Watching this treetop ballet, you realize how fucking small we really are. It’s in moments like this you witness the power of the earth, of time, of forces we can never dream to match, much less completely comprehend. Even the redwoods, stalwart and timeless champions of terrestrial evolution we wish them to be, seem small and fleeting in relation to earth and space and time.
Perhaps my brain is overly taxed from participating in a global climate change workshop on Thursday, trying to come to terms with the eternal processes of atmosphere and global ocean currents. Add in my current read, Simon Winchester’s A Crack in the Edge of the World, in which massive continental plates and millions of years are tossed about casually within the story. My mind has been pushing those kind of big pictures around for a few days now.
A realization (or is it a revelation? an epiphany?) comes to me as I wander beneath the swirling redwood boughs on a blustery morning. The god we have created, in all his various and variant forms across cultures and continents to explain away our existence, our purpose, our actions, and our thoughts, if he exists, is too small for this world. The one that initiates the global winds and ceaseless ocean tides, cannot be concerned for niggling bipeds scattered over less than a third of this planet, which is itself nothing but a dust particle in the creation that is the universe, much less giving a whit about Super Bowl victories, who falls in love with who, the strongest Republican candidate, what you wear to church on Sunday morning, or how many virgins await you on the other side of that hand grenade pull.

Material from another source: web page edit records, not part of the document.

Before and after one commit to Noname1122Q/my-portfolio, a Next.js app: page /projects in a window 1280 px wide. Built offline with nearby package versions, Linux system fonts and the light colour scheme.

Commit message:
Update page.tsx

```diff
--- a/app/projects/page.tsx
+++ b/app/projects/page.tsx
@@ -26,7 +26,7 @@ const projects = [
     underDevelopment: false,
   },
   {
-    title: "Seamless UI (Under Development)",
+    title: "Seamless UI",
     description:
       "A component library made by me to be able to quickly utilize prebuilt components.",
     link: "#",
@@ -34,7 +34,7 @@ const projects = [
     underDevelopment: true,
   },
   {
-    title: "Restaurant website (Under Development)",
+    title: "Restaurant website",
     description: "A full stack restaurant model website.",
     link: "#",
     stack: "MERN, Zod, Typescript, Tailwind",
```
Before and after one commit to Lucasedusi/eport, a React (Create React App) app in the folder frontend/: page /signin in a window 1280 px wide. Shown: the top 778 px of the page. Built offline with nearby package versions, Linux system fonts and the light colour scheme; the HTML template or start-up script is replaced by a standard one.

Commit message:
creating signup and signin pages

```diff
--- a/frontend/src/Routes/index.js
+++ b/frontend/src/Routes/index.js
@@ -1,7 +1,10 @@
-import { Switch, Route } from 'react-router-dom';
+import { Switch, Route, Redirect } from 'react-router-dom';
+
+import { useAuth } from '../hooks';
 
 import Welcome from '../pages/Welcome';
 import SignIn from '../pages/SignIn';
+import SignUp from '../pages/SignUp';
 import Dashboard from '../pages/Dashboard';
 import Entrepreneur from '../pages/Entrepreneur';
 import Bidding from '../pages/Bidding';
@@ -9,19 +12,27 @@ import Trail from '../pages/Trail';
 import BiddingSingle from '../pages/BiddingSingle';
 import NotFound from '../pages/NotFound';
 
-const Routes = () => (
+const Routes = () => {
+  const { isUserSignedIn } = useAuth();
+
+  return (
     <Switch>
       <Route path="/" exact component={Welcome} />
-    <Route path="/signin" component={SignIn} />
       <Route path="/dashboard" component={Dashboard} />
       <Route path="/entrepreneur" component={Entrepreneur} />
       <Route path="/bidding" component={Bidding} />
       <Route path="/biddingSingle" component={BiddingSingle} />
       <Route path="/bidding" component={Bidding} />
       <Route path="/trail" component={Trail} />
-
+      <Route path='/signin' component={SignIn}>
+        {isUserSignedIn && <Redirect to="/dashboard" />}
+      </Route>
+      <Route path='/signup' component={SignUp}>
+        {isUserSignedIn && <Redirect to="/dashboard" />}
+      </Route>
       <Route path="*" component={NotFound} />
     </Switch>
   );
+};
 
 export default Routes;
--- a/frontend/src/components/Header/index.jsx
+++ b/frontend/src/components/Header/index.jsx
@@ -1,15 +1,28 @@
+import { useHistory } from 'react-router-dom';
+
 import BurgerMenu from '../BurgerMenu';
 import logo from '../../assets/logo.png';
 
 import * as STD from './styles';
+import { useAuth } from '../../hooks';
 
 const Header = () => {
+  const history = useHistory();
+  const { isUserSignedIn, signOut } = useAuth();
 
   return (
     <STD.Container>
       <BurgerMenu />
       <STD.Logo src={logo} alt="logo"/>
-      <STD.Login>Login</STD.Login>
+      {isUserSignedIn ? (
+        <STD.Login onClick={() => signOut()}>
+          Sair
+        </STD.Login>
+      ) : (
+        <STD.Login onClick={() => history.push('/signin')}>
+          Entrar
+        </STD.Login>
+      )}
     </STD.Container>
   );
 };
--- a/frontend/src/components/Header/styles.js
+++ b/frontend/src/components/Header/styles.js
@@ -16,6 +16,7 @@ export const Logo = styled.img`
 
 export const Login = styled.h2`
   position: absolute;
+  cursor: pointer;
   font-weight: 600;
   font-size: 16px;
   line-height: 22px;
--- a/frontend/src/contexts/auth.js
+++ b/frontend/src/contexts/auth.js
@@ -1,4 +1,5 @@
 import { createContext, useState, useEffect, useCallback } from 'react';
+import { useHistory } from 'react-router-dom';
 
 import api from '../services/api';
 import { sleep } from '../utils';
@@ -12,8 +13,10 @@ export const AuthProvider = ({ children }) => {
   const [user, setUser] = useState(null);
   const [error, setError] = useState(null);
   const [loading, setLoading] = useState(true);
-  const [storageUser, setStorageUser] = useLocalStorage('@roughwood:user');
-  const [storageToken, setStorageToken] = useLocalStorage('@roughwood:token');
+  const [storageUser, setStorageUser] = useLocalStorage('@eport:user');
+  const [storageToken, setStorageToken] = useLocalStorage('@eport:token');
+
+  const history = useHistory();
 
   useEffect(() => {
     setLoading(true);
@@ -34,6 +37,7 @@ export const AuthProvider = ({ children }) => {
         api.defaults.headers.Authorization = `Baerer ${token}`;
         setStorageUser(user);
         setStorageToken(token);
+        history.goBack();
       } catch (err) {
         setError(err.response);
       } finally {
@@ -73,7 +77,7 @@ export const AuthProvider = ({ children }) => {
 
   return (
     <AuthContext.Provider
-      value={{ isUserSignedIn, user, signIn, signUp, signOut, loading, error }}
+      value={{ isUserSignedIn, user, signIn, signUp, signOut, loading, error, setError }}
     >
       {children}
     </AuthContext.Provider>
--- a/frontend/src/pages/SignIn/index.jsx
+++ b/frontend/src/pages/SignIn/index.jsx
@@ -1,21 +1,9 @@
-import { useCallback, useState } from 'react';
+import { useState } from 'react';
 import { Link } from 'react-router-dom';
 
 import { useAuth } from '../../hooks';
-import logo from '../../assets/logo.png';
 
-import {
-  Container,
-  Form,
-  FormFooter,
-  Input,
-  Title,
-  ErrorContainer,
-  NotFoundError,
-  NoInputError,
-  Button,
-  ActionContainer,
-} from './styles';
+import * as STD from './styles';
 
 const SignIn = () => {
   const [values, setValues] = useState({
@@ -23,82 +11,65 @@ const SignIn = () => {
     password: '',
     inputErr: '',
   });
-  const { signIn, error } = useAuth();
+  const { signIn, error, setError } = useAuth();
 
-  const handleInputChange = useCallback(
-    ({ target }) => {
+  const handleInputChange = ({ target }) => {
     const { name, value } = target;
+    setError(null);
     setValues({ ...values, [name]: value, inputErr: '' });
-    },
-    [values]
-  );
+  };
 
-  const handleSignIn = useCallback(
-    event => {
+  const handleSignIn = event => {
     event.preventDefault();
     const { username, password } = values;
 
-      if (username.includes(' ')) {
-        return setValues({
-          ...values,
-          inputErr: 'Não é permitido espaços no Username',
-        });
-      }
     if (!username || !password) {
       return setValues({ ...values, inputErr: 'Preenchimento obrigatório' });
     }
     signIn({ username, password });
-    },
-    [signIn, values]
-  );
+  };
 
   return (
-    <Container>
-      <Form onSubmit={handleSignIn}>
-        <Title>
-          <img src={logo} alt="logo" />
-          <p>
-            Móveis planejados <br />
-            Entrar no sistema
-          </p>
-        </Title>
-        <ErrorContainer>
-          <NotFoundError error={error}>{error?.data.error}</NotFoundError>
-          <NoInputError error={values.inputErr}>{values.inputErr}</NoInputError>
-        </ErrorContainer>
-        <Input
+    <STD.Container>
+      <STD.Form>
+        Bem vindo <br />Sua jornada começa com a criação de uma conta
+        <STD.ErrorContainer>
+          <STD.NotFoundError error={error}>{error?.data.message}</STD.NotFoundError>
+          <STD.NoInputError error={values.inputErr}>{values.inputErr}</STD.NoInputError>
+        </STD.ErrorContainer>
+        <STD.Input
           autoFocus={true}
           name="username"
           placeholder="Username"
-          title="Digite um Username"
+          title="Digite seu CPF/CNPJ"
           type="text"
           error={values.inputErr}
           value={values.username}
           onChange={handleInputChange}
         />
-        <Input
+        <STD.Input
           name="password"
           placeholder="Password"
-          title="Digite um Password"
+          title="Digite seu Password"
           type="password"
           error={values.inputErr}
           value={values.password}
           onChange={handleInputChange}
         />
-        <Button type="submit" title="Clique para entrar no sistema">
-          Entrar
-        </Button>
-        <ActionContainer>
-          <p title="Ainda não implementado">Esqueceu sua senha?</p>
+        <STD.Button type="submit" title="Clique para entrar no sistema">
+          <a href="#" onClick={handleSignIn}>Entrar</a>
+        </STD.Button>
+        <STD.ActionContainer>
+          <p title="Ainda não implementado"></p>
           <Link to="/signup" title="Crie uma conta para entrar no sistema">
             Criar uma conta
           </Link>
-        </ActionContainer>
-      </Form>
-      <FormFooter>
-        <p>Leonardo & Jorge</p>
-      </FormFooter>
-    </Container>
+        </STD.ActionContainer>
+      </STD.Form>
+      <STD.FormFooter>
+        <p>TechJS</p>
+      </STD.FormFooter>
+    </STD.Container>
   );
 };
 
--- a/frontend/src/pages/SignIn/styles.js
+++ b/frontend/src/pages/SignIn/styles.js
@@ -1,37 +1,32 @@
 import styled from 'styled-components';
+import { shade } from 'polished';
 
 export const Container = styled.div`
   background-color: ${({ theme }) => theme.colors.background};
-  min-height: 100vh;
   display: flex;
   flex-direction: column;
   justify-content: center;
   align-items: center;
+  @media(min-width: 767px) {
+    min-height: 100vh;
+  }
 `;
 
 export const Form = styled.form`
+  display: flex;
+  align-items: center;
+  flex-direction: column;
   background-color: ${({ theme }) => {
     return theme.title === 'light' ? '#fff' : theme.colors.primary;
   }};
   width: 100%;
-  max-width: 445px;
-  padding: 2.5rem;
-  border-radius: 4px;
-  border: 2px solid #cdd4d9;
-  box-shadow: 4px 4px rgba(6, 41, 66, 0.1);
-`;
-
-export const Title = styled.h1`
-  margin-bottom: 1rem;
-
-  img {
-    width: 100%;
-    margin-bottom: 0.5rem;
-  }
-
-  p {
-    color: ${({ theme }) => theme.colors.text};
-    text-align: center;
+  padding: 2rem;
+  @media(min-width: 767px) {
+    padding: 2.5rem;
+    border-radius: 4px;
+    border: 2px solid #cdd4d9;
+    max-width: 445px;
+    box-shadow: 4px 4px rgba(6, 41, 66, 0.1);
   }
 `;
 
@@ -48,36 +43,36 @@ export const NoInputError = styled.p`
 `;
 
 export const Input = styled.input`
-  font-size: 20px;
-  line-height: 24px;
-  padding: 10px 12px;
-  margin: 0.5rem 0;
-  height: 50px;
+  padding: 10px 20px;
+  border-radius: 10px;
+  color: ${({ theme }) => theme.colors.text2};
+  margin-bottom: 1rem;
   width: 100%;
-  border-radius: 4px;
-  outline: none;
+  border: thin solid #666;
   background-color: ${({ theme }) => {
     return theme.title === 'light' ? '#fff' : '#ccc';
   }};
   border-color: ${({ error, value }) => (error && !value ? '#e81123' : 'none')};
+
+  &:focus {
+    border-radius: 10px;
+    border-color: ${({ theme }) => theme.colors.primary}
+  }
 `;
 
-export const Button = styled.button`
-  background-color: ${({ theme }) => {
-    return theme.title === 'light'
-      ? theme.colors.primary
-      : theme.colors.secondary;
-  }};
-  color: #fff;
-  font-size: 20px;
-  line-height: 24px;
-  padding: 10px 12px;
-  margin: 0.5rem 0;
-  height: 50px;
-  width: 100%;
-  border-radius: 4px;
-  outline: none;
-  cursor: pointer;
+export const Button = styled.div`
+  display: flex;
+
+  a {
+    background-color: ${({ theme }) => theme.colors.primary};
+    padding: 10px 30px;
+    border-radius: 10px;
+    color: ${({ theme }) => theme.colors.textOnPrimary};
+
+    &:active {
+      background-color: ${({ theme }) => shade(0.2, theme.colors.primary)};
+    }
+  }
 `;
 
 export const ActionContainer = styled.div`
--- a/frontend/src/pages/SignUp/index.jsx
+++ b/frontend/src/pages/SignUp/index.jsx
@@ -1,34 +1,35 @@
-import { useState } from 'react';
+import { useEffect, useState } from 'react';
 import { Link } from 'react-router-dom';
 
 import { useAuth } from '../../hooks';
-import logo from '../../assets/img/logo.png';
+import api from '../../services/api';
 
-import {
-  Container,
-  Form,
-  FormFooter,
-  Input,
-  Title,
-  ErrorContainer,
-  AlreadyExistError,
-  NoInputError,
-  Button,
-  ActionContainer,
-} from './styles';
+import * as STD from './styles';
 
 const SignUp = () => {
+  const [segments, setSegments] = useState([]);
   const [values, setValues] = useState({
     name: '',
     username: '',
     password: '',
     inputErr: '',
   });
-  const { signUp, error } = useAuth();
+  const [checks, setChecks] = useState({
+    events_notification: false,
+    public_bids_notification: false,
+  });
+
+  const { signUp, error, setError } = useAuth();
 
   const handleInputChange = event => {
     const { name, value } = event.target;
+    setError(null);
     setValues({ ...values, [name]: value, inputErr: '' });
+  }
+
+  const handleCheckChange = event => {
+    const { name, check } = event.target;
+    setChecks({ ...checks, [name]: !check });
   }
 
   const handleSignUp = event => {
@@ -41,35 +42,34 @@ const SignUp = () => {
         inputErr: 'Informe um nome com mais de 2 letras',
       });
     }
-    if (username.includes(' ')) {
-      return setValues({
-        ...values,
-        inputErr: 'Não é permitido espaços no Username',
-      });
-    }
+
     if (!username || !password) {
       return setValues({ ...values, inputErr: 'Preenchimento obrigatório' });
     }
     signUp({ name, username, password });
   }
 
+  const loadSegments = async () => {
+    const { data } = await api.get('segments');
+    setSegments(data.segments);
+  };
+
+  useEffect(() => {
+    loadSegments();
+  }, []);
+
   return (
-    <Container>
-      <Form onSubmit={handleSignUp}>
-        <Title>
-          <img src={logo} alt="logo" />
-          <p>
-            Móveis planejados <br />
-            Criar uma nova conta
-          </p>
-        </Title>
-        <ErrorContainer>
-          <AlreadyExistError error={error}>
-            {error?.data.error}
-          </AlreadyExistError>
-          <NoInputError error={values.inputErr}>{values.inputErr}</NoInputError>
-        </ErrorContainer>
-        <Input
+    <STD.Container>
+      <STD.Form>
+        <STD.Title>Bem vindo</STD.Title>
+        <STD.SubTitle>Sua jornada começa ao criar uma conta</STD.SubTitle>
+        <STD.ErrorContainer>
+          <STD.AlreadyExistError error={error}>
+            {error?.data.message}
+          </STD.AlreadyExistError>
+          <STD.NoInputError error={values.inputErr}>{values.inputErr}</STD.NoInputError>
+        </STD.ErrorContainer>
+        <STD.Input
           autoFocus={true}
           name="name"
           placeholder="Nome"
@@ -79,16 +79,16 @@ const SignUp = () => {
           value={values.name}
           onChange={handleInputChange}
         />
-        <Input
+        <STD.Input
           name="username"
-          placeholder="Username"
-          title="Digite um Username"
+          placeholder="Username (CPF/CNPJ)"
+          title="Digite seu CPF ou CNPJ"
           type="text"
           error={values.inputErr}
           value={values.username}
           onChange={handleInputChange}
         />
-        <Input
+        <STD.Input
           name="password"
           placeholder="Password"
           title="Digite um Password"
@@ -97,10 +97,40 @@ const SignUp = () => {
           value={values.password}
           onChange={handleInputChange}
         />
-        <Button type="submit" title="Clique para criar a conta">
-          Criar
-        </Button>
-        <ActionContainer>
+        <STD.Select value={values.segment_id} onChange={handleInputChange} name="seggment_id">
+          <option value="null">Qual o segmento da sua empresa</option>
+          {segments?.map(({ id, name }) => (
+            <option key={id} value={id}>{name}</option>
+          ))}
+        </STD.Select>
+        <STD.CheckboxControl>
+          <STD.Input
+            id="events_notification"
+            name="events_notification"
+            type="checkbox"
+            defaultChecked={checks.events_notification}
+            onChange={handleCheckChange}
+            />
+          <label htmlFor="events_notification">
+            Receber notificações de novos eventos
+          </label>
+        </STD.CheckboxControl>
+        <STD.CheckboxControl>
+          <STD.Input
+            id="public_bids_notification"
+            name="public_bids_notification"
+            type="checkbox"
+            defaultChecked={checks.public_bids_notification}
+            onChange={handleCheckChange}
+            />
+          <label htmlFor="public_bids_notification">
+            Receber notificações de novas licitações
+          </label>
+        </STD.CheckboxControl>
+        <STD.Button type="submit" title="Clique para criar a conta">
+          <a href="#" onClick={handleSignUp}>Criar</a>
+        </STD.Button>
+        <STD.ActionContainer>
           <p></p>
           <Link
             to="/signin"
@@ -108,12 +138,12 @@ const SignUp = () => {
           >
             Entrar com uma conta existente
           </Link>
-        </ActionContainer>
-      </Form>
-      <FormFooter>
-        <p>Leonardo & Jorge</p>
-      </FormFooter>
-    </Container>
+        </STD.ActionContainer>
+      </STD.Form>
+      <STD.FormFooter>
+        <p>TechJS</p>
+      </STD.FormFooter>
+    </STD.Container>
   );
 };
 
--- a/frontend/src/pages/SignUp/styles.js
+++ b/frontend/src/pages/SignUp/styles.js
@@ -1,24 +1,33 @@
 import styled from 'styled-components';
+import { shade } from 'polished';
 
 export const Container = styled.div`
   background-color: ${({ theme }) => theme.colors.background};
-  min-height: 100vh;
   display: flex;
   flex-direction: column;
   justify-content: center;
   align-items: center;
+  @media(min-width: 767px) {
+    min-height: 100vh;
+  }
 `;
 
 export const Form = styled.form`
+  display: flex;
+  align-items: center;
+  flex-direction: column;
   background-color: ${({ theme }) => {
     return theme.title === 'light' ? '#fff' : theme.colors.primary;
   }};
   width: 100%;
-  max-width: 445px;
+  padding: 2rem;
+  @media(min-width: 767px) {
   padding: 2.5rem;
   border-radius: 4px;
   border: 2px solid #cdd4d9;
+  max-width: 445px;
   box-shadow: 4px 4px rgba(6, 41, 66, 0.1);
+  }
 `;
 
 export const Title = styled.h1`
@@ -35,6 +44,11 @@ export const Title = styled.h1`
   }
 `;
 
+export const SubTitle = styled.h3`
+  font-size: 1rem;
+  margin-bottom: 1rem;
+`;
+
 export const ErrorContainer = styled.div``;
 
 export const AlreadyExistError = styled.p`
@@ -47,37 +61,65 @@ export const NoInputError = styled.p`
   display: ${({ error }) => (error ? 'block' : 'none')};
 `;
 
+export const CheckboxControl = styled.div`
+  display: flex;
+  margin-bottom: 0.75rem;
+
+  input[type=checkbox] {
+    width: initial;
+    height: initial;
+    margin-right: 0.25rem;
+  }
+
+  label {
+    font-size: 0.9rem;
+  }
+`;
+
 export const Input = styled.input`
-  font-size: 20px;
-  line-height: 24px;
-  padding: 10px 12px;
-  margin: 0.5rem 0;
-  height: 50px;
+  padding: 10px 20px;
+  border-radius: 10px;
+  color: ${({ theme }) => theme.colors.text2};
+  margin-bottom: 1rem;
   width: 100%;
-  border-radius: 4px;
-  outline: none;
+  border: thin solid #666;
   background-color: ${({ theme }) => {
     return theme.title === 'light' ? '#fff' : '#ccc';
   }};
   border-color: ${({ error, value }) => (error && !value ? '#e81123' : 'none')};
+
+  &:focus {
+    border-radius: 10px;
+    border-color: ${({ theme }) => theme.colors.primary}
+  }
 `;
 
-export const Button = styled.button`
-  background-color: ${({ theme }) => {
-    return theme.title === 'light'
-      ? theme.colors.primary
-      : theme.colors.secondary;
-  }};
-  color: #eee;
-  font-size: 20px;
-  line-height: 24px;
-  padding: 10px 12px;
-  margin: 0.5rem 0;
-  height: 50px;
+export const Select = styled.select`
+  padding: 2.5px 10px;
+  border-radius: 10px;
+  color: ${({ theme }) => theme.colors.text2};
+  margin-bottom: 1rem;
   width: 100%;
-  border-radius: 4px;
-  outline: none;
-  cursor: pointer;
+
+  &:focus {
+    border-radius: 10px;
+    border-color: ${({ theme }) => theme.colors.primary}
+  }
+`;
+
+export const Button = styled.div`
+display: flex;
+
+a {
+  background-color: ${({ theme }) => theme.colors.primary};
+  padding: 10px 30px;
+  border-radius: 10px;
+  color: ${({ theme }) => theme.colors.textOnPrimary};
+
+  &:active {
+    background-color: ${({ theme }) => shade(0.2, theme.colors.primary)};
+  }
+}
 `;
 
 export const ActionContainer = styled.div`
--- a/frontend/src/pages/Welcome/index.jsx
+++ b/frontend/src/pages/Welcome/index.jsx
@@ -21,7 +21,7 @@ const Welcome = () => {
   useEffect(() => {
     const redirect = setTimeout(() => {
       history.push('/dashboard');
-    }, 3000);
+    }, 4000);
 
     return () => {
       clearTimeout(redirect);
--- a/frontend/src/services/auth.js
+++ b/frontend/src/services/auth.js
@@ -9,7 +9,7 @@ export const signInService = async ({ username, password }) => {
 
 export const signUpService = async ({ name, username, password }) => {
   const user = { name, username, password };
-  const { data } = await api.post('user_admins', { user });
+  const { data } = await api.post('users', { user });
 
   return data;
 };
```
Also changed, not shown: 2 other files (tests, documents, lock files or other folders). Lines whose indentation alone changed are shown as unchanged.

We seek god, but we are myopic. We don’t see beyond ourselves. Listen to the winter wind in the redwood forest. Consider the endless roll of waves against a slender beach. It is there we glimpse, and only glimpse, forever.
A rational humanist searches for meaning on a breezy Friday while avoiding the meaningless minutia of his workday.